In Florida the "jobless recovery" is officially over, says Ann Machado, president and CEO of Creative Staffing, a Miami staffing firm celebrating its 20th anniversary. "For the past three years, companies haven't wanted to invest in additional workers," she says. "But today, the demand for staffing is back to pre-2001 levels. We're expecting a good solid year of growth."
ANN MACHADO
Education: Graduate of London Teachers College, University of Southwestern Ontario
Quote: "I want everyone in Miami to do a little bit more to make this community a better place for everyone who lives here or visits us. That's all it would take to make Miami a world-class city."

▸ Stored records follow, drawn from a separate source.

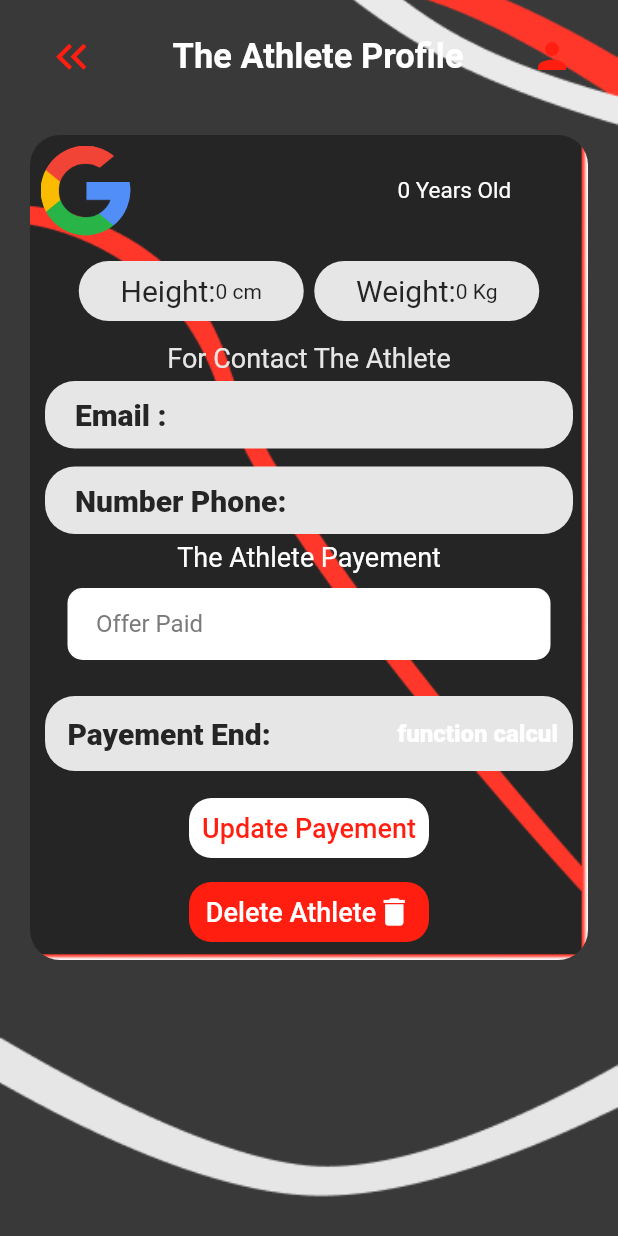
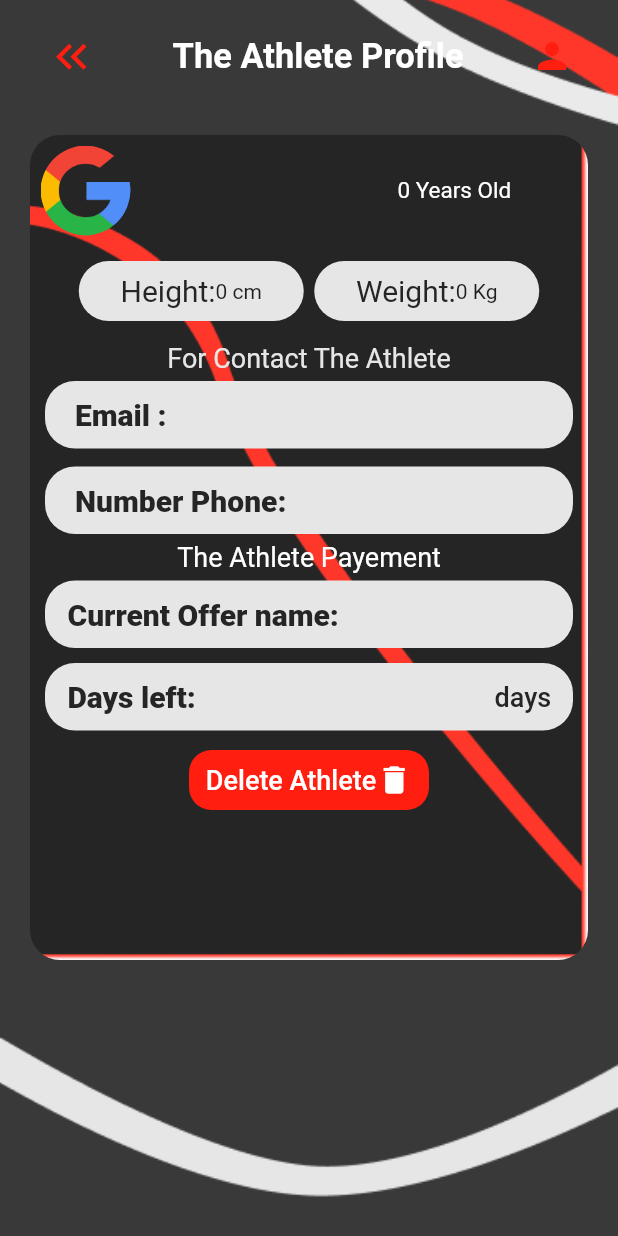
Before and after one commit to tarikbenaouda/gymapp, a Flutter app: the Profileathlete screen opened directly with empty values, on a phone screen of 412 x 824 dp. Run offline on Flutter 3.47's test engine with Material 2 defaults, Android fonts, the phone set to English and light mode, and no system bars; our stand-ins replace cloud_firestore, firebase_auth, firebase_core, firebase_storage, flutter_advanced_switch, get and 3 more; missing offline and left inert: custom_check_box, neon_circular_timer; accounts and stored records are empty.

Commit message:
offer profile

```diff
--- a/lib/ManagerUI/profileathlete.dart
+++ b/lib/ManagerUI/profileathlete.dart
@@ -208,6 +208,8 @@ class _ProfileathleteState extends State<Profileathlete> {
                                 color: Color(0xFFFFFFFF), fontSize: 18),
                           ),
                         ),
+                        (docs['offerId'] == '0')
+                            ? Column(children: [
                                 myTextformfield(
                                   hint: " Offer Paid",
                                   controller: controller.offerController,
@@ -215,46 +217,17 @@ class _ProfileathleteState extends State<Profileathlete> {
                                 const SizedBox(
                                   height: 4,
                                 ),
-                        Padding(
-                          padding: const EdgeInsets.all(10.0),
-                          child: Container(
-                              padding: const EdgeInsets.all(10),
-                              alignment: Alignment.centerLeft,
-                              height: 50,
-                              width: 80,
-                              decoration: BoxDecoration(
-                                  color: const Color(0xFFE6E6E6),
-                                  borderRadius: BorderRadius.circular(20)),
-                              child: Row(
-                                mainAxisAlignment:
-                                    MainAxisAlignment.spaceBetween,
-                                children: const [
-                                  Text(
-                                    " Payement End: ",
-                                    style: TextStyle(
-                                        color: Color(0xFF252525),
-                                        fontSize: 20,
-                                        fontWeight: FontWeight.w800),
-                                  ),
-                                  // variable of email
-                                  Text(
-                                    "function calcul",
-                                    style: TextStyle(
-                                        color: Colors.white,
-                                        fontSize: 16,
-                                        fontWeight: FontWeight.w800),
-                                  ),
-                                ],
-                              )),
-                        ),
                                 TextButton(
                                     onPressed: () async {
                                       var id = await controller.getOfferId(
-                                  type: controller.offerController.text);
+                                          type:
+                                              controller.offerController.text);
                                       if (id == 'empty') {
                                       } else {
                                         await controller.updateAthleteOffer(
-                                    id: id, uid: uid);
+                                          offerId: id,
+                                          uid: uid,
+                                        );
                                       }
                                     },
                                     child: Container(
@@ -263,13 +236,27 @@ class _ProfileathleteState extends State<Profileathlete> {
                                       width: 160,
                                       decoration: BoxDecoration(
                                           color: Colors.white,
-                                  borderRadius: BorderRadius.circular(15)),
+                                          borderRadius:
+                                              BorderRadius.circular(15)),
                                       child: const Text(
                                         "Update Payement",
                                         style: TextStyle(
-                                    color: Color(0xFFFF1E0F), fontSize: 18),
+                                            color: Color(0xFFFF1E0F),
+                                            fontSize: 18),
                                       ),
-                            )),
+                                    ))
+                              ])
+                            : Column(
+                                children: [
+                                  MyInfos(
+                                      Textinput: "Current Offer name",
+                                      Textinput2: docs['offerName']),
+                                  MyInfos(
+                                      Textinput: "Days left",
+                                      Textinput2:
+                                          "${docs['offerMonths']} days"),
+                                ],
+                              ),
                         TextButton(
                             onPressed: () async {
                               await controller.deleteAthlete(uid: uid);
--- a/lib/authentication/Signup3.dart
+++ b/lib/authentication/Signup3.dart
@@ -183,9 +183,6 @@ class _Signup3State extends State<Signup3> {
                                         age: ageController.text,
                                         weight: weightController.text,
                                         height: heightController.text,
-                                        type: "user",
-                                        coaching: false,
-                                        training: false,
                                       );
                                     }).then((value) {
                                       Get.snackbar(
```
Also changed, not shown: lib/controlllers/auth_controller.dart (+7 -7 lines), lib/controlllers/manger_profiles_controller.dart (+16 -3 lines). Lines whose indentation alone changed are shown as unchanged.
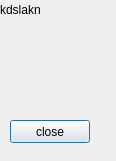
First picture: the form in aboutdialog.ui, repository wernix/messenger, before the edit.
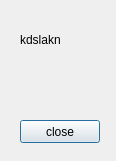
Second picture: the form after the edit.

```diff
--- a/aboutdialog.ui
+++ b/aboutdialog.ui
@@ -2,6 +2,9 @@
 <ui version="4.0">
  <class>AboutDialog</class>
  <widget class="QDialog" name="AboutDialog">
+  <property name="enabled">
+   <bool>true</bool>
+  </property>
   <property name="geometry">
    <rect>
     <x>0</x>
@@ -16,8 +19,8 @@
   <widget class="QLabel" name="label">
    <property name="geometry">
     <rect>
-     <x>0</x>
-     <y>0</y>
+     <x>20</x>
+     <y>30</y>
      <width>111</width>
      <height>20</height>
     </rect>
@@ -29,7 +32,7 @@
   <widget class="QPushButton" name="pushButton">
    <property name="geometry">
     <rect>
-     <x>10</x>
+     <x>20</x>
      <y>120</y>
      <width>80</width>
      <height>23</height>
```
Left out of the diff: 4 changed lines with no effect on the pictures.
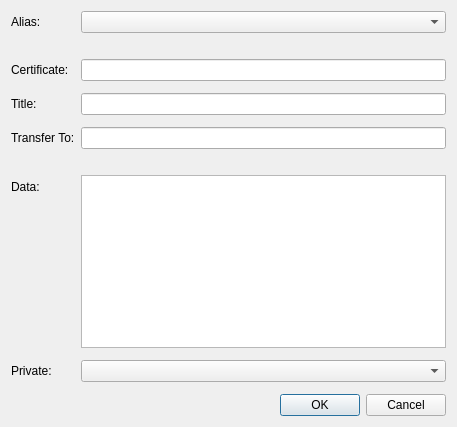
Above: src/qt/forms/editcertdialog.ui from willyko/syscoin2 before the change. Below: the same form after it.
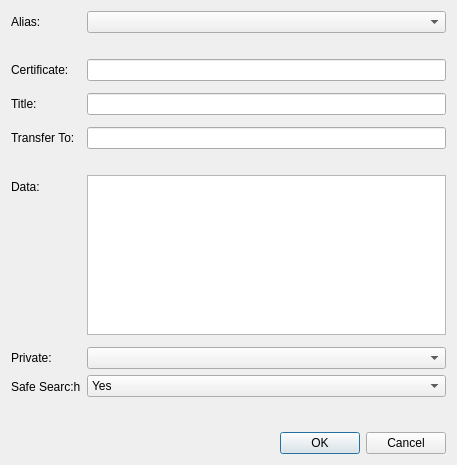
That is the form after the change.

Diff of the .ui file:
```diff
--- a/src/qt/forms/editcertdialog.ui
+++ b/src/qt/forms/editcertdialog.ui
@@ -7,7 +7,7 @@
     <x>0</x>
     <y>0</y>
     <width>457</width>
-    <height>427</height>
+    <height>465</height>
    </rect>
   </property>
   <property name="windowTitle">
@@ -19,9 +19,23 @@
      <property name="fieldGrowthPolicy">
       <enum>QFormLayout::AllNonFixedFieldsGrow</enum>
      </property>
+     <item row="0" column="0">
+      <widget class="QLabel" name="label">
+       <property name="text">
+        <string>Alias:</string>
+       </property>
+      </widget>
+     </item>
      <item row="0" column="1">
       <widget class="QComboBox" name="aliasEdit"/>
      </item>
+     <item row="1" column="1">
+      <widget class="QLabel" name="aliasDisclaimer">
+       <property name="text">
+        <string/>
+       </property>
+      </widget>
+     </item>
      <item row="2" column="0">
       <widget class="QLabel" name="certLabel">
        <property name="text">
@@ -112,22 +126,53 @@
        </property>
       </widget>
      </item>
+     <item row="11" column="0">
+      <widget class="QLabel" name="labelSafeSearch">
+       <property name="text">
+        <string>Safe Searc:h</string>
+       </property>
+      </widget>
+     </item>
      <item row="11" column="1">
-      <layout class="QVBoxLayout" name="verticalLayout_6"/>
-     </item>
-     <item row="0" column="0">
-      <widget class="QLabel" name="label">
+      <layout class="QVBoxLayout" name="verticalLayout_6">
+       <item>
+        <widget class="QComboBox" name="safeSearchEdit">
+         <item>
+          <property name="text">
+           <string>Yes</string>
+          </property>
+         </item>
+         <item>
        <property name="text">
-        <string>Alias:</string>
-       </property>
-      </widget>
-     </item>
-     <item row="1" column="1">
-      <widget class="QLabel" name="aliasDisclaimer">
+           <string>No</string>
+          </property>
+         </item>
+        </widget>
+       </item>
+       <item>
+        <widget class="QLabel" name="safeSearchDisclaimer">
        <property name="text">
         <string/>
        </property>
-      </widget>
+         <property name="wordWrap">
+          <bool>true</bool>
+         </property>
+        </widget>
+       </item>
+       <item>
+        <spacer name="verticalSpacer">
+         <property name="orientation">
+          <enum>Qt::Vertical</enum>
+         </property>
+         <property name="sizeHint" stdset="0">
+          <size>
+           <width>20</width>
+           <height>40</height>
+          </size>
+         </property>
+        </spacer>
+       </item>
+      </layout>
      </item>
     </layout>
    </item>
```
Lines whose indentation alone changed are shown as unchanged.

Community activities: Board member, Florida Staffing Association and United Way of Miami-Dade County; president, Board of Advisors, St. Thomas University; treasurer, Women's Fund of Miami-Dade County; chair, Rethink and Reuse (children's art recycling program); member, YWCA of Greater Miami; member, Greater Miami Chamber of Commerce.
Hidden talents: Snow skiing and gourmet cooking.
Founded in 1985, Creative Staffing now has three full-service offices in Miami-Dade and Broward, as well as two on-site corporate locations. Machado plans to open an office this year in Fort Lauderdale, perhaps in the Cypress Creek market. The company has about 25 full-time employees with about 4,000 active staffers available for temporary, project or permanent positions.
Known for her industry leadership and community involvement, Machado, 57, has won a string of awards through the years, including National Woman Entrepreneur of the Year (YWCA of the USA, 1998) and Blue Chip Enterprise Award (Nations Business and U.S. Chamber of Commerce, 1994).
"She follows the trends, understands the legislative issues and is really committed to helping individual staffers as well as her clients," says Henry Graeber, president of Florida Staffing Association and Pro Image Solutions in Altamonte Springs.
For companies looking to hire for the first time in several years, Machado says the biggest challenge is accepting today's higher salary ranges. "Employers haven't adjusted their thinking yet. As a business owner, you want to be at market. You don't want to be the lowest payer, or you'll have turnover, and that costs money."